Anatoly (42:55): Yeah. There is I think a danger, but I don't know how big it is in that normally for like a validator to receive more stake, the best they can really do is offer 0% commission and then they can start bribing people. And it's hard to bribe people, but with liquid staking, it's a lot easier. You can just simply say, when you stake with this pool, you get so many more rewards than you do anywhere else, because you can min this new reward token. And is that a dangerous, scary thing that could result with a third or more of the stake, all moving towards this hot, shiny thing? I don't know.
This is the part of where I think it's very critical for DeFi to mature and to have real analysts and people analyzing these things and looking deep and giving a ton of pushback on things that look a little fishy. It naturally happens, but only happens on crypto Twitter and still so much stuff sneaks through.

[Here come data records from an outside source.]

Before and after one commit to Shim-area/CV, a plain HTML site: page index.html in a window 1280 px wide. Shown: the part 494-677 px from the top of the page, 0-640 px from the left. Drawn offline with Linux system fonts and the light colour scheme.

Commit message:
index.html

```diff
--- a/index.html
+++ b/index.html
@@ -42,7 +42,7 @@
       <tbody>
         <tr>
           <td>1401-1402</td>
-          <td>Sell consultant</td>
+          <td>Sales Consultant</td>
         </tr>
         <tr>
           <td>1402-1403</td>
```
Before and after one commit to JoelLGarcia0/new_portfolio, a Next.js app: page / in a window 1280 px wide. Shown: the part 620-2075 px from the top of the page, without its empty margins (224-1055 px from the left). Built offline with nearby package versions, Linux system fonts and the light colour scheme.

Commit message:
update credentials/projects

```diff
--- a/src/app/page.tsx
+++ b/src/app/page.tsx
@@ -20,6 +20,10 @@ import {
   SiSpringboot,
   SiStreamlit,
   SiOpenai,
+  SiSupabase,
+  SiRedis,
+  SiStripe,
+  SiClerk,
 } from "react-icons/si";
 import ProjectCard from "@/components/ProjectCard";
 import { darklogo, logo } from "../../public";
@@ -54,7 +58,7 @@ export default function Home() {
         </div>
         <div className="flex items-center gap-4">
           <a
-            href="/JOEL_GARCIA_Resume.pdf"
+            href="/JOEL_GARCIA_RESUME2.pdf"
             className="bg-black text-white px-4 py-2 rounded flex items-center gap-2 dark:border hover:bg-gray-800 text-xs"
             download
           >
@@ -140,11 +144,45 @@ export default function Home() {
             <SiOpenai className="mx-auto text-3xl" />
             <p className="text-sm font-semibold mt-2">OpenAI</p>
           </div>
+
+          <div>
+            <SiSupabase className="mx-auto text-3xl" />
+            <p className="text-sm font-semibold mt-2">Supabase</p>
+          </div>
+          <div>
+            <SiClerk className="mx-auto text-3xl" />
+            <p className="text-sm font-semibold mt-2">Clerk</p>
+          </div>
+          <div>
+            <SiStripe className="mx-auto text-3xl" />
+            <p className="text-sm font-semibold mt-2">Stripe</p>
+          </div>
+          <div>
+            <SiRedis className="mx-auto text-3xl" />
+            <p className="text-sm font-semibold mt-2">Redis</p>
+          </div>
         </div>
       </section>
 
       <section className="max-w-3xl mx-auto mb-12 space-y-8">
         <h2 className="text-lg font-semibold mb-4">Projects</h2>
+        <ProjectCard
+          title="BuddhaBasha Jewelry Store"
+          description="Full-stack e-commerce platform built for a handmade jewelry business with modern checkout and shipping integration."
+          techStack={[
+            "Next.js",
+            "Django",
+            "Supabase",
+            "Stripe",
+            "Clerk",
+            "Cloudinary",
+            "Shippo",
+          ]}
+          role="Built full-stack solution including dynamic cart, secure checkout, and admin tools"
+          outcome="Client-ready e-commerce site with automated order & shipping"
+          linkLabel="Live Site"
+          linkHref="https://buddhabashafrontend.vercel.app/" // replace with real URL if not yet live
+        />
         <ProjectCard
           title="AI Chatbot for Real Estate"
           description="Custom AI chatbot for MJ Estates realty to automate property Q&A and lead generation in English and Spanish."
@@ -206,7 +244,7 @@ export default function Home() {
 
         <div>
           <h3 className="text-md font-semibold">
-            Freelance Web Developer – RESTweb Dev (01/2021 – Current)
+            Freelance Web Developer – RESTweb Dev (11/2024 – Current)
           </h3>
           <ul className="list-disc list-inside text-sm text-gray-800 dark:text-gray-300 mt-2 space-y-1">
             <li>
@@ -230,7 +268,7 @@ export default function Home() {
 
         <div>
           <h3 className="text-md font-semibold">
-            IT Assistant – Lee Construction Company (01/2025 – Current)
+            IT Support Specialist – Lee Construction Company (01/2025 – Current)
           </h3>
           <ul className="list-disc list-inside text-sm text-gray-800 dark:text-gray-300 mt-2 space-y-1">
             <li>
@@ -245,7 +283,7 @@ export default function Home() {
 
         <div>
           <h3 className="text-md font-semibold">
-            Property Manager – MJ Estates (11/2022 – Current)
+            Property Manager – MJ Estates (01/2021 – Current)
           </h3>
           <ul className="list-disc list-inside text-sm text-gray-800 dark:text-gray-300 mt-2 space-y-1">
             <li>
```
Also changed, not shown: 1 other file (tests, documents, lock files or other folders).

Anatoly (44:06): So we'll see what happens, but thank you guys for joining. Super excited to have this actually being live now and making so much headway and growing so rapidly. Honestly, if we actually get to a point where DeFi is incentivizing censorship resistance, we're kind of done. We built it. We can actually take a break. So I'm looking forward to that.
FP (44:41): Is that the biggest concern for you as a creator of the layer one, the increasing this decentralization, would you say that's the biggest concern?
Anatoly (44:49): Yeah. This is the thing that I'm most worried about, because I think to do it in a sustainable way, it means that you need to have a use case which benefits from decentralization. You need to have external users that have a benefit that exceeds the cost of running the network. It can't just be self-sustaining tokens moving around. So to truly succeed there means that, we build something useful to the world. And that's the ultimate goal.
What else are you an engineer if not to build something useful? If that's what you care about, then you should be an artist and that's a totally different thing. Yeah. Awesome to chat with you guys. Thank you for being on the show and thank you for all the hard work everyone is doing, Ella, Vasiliy, FP. Just thank you guys.
FP (45:48): Thank you so much for having us today.
Vasiliy (45:49): Thank you.
Ella (45:49): Thank you.